Monday Author: Susanne Skinner
Thirty-five days from now the polls will open and voters will elect the next Leader of the Free World. This individual will represent America on the global stage for the next four (more likely 8) years, speaking on behalf of all citizens, students, employees and employers. If you were not planning on going to the polls please change your mind.
Assuming you’re over 18, your vote represents the future of our country. Your voice must be heard. You are more than a statistic churned out by the media on Election Day and voting is your right. It is a system that works best when everyone exercises that right.
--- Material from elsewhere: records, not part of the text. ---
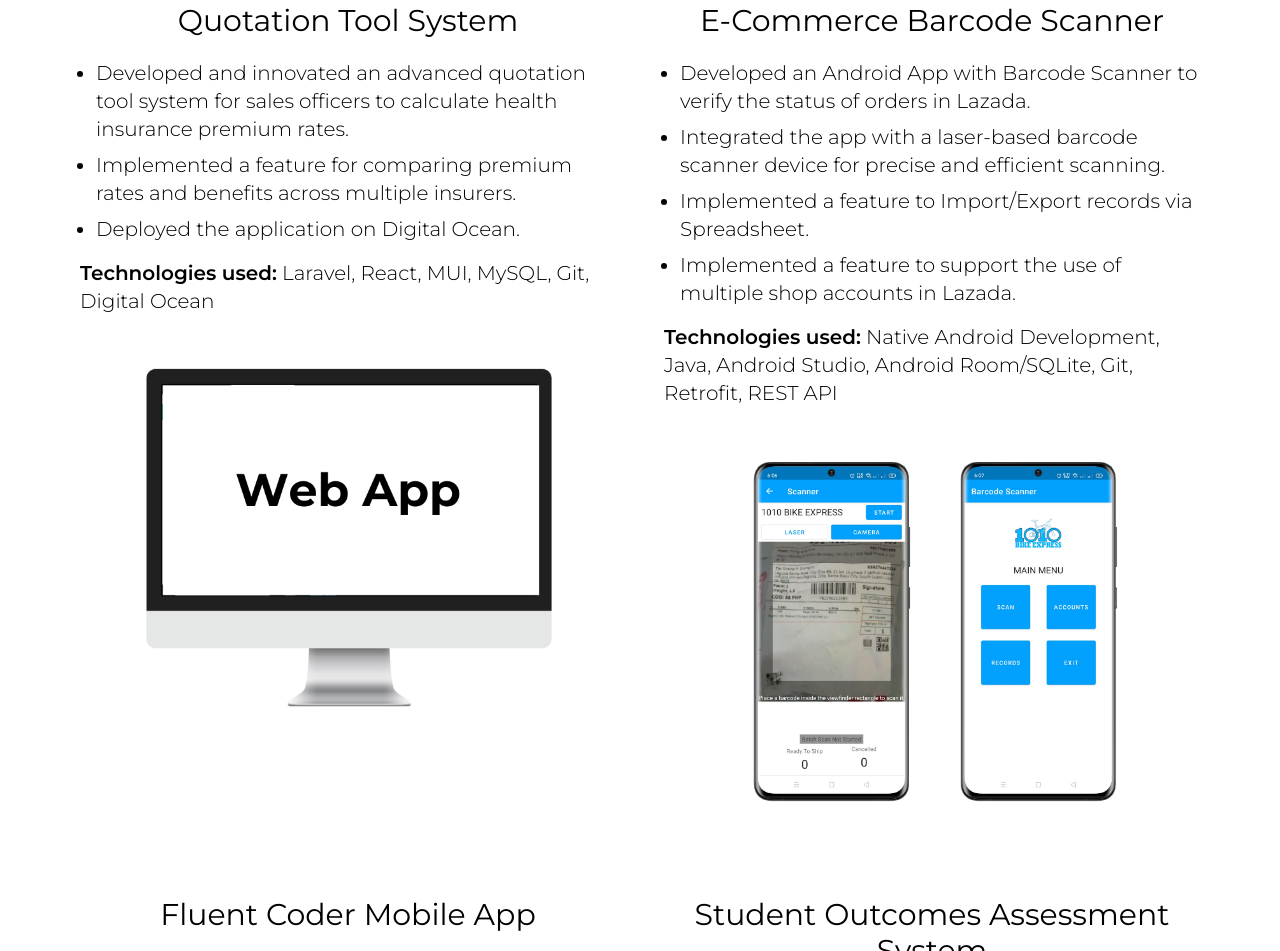
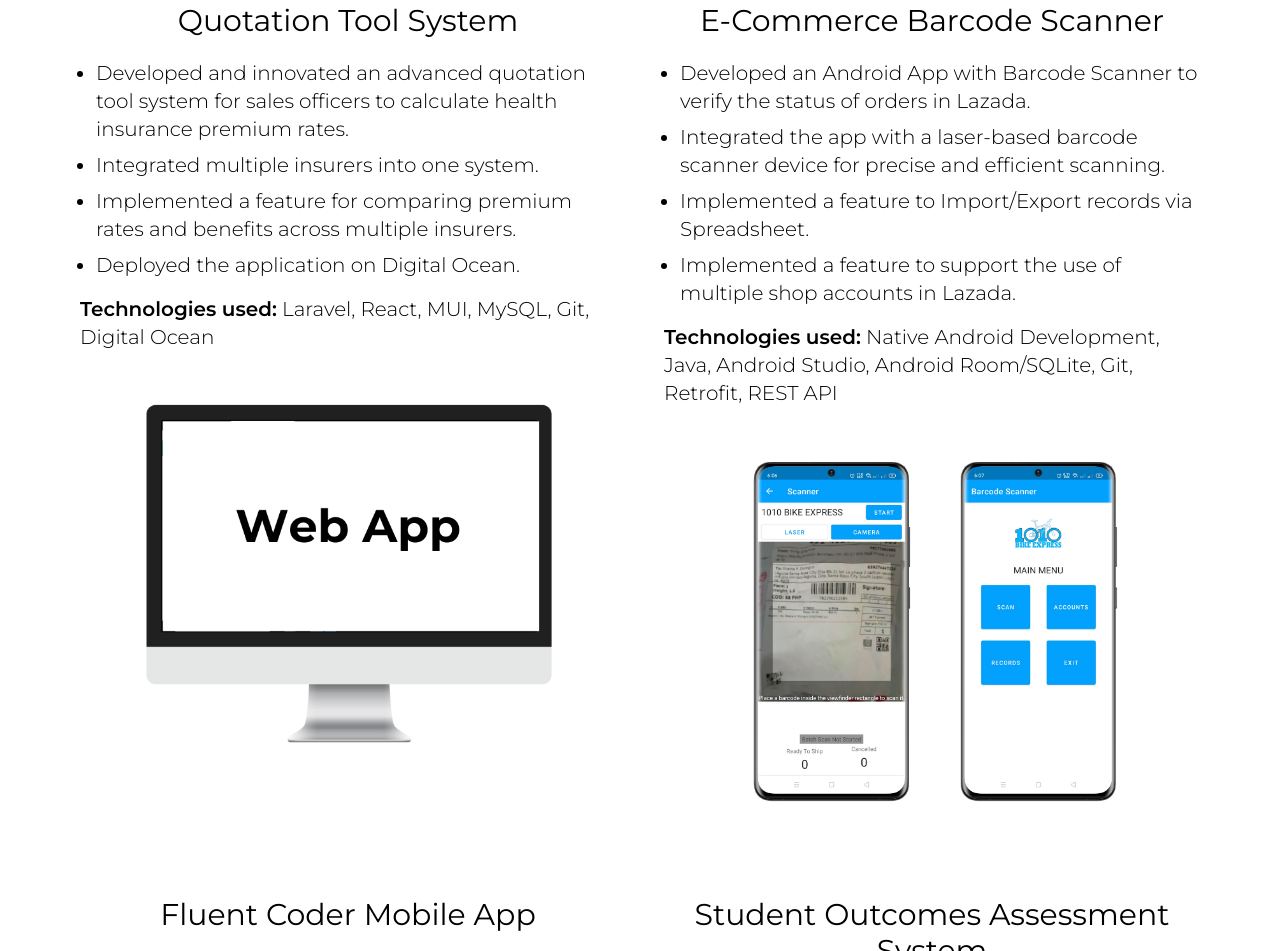
Before and after one commit to jasper-diongco/jasper-diongco.github.io, a plain HTML site: page index.html in a window 1280 px wide. Shown: the part 2668-3619 px from the top of the page. Drawn offline with Linux system fonts and the light colour scheme.

Commit message:
Add Item in Quotation Tool Project

```diff
--- a/index.html
+++ b/index.html
@@ -161,6 +161,7 @@
           <ul class="list-disc ml-4 text-xl space-y-2 mt-7 lg:mt-12 font-light">
             <li>Developed and innovated an advanced quotation tool system for sales officers to calculate health
               insurance premium rates.</li>
+            <li>Integrated multiple insurers into one system.</li>
             <li>Implemented a feature for comparing premium rates and benefits across multiple insurers.</li>
             <li>Deployed the application on Digital Ocean.</li>
           </ul>
```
No matter which party you support, or which candidate you favor, make sure your voice is heard. It is you civic duty to go to the polls and cast your vote. Despite the political poll dancing we have endured from both candidates we must all participate in the November election. Let it be known.
A Campaign Like No Other
I have voted in every election since I was granted the privilege. I have never seen candidates or campaigning quite like this and admit I thought about not voting. If this were a poker hand, I’d fold.
Insults have replaced ideas. Accusations have replaced accuracy. New verbal lows have been set in print ads, media, debates and Twitter. We have proven beyond a doubt that anyone can grow up to be President.
In past elections the Democratic and Republican candidates have shared a baseline belief in the American system. Not so in this election season. Some might say they are well matched as opposites. Others would say it’s a freak show.
Their presentation and personal styles are starkly different. Neither hides their contempt for the other. Both believe unequivocally in their platform and have used and abused social media like no candidates before them. Do not be deterred.
After watching the debates I found myself thinking there must be another way to get their points across. This campaign has created a negative outlook on politics; both candidates care more about attacking the other’s personal character than the problems we face as a nation. They disrespect each other, the moderators, and the media. Do not let this behavior keep you from casting your vote.
Job futures are heavily dependent on economics and the labor force. Your education or that of your children’s children hinges on what the next president puts forward for an education budget. Let your voice be heard.
Here is the biggest paradox of voting: no matter how passionate you are about your candidate most voters believe the probability that their vote will be decisive is so small there is no positive aspect to voting. Not true! It takes time to understand the issues and study the candidate’s positions and their ability to execute on promises made in front of cameras. Profound differences distinguish the two major parties. Make an investment in understanding what each of them really stands for and go to the polls.
Census data collected over the last ten years tells us the inconvenience of voting is one of the primary reasons Americans do not participate in the election. One in four people say they are too busy.
There are a number of factors that affect our ability to go to the polls, and one of them is Tuesday. The presidential election is always held the Tuesday following the first Monday in November. There is history here.
In the 1800s America was an agrarian society and the primary mode of transportation was horse and buggy. Farmers did not live near the polling place; it took a day to get to the county seat to vote and a day to get back.
Weekends interfered with worship and Wednesday was market day so Tuesday was selected as the most convenient day to hold elections. Spring and summer would interfere with planting and fall brought the harvest. That left the month of November, when the harvest was complete and winter was still a ways off.
Today, mini-vans have replaced buggies. Going to the polls means getting up early, leaving work early, finding parking, standing in lines and wondering just how much your individual vote will count among millions cast. We should seriously think about changing Election Day to make voting easier.
We moved Columbus Day, Presidents’ Day, and Martin Luther King, Jr.’s holiday for the convenience of schools and consumers. Why not make Election Day convenient for voters? There is no guarantee it would change the turnout, but it would remove current excuses and obstacles.
The Tipping Points
America has had presidential elections where both candidates represented variations on a central message. In the 1960s one had to look hard to find differences between the moderate liberalism of John F. Kennedy and the moderate conservatism of Richard Nixon. When you consider everything that’s at stake in November, this one has the potential to be truly pivotal.
Fast forward to the Obama administration, where Democrats have lost over 900 state legislative seats and Republicans now exercise unified control of 25 state governments—the most since 1952. The election stakes are high.
Next year, a president will be sworn in with three octogenarian justices (Ginsburg, Scalia, and Kennedy), and a fourth in his late 70s (Breyer). The new President will be the first to shift the Court’s balance of power since George H. Bush replaced Thurgood Marshall with Clarence Thomas 25 years ago.
Every Vote is Important
The presidency has a lot of power in our system of government. Our new leader will preside over critical decisions relating to health care policy, foreign diplomacy, Social Security, and the environment, and will shape the character of the Supreme Court for the next generation.
Every election is important. Whether you’re with Her or with Him, let your vote be your voice on November 8th.